What the task asks - Your task is to find every line in the records that holds the string "begin" and copy it.

Provided material -
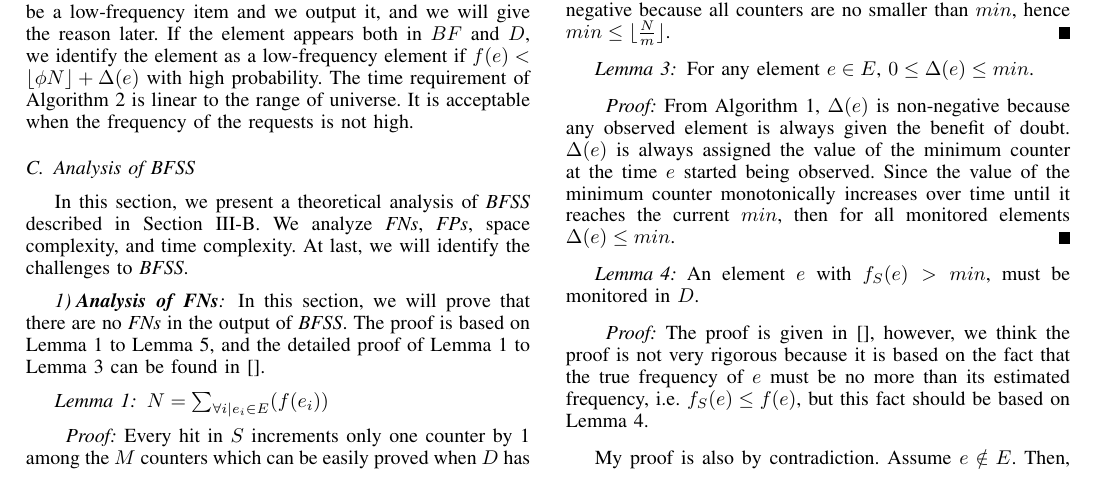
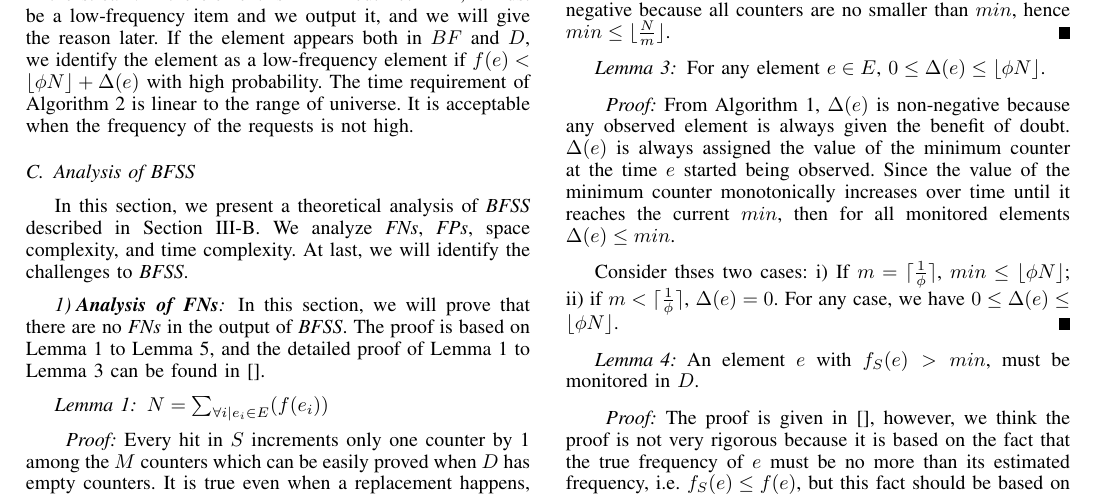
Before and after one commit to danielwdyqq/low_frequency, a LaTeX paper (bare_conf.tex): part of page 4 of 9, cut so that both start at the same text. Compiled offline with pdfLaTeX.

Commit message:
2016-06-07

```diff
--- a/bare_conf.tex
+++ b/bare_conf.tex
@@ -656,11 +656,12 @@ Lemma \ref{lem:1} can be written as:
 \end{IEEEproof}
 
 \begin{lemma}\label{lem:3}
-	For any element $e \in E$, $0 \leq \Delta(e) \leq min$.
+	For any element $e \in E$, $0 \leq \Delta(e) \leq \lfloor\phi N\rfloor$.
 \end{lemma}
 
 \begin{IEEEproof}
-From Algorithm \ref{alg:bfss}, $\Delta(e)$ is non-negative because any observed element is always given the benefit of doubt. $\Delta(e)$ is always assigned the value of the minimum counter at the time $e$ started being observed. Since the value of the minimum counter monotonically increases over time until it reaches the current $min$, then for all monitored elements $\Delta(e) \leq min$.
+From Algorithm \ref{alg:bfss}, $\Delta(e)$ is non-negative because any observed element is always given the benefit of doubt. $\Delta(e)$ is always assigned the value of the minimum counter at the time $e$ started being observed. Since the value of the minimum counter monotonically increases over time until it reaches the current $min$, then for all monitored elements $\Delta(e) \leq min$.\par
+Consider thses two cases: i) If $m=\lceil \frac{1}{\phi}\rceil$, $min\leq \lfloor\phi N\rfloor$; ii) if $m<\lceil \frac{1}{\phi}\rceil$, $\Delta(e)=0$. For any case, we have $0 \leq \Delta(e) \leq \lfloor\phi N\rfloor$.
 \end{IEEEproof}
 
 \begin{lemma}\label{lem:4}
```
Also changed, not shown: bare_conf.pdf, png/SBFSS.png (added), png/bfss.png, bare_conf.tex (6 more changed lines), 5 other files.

Task response -
 \begin{lemma}\label{lem:3}
 \begin{IEEEproof}
 \begin{lemma}\label{lem:4}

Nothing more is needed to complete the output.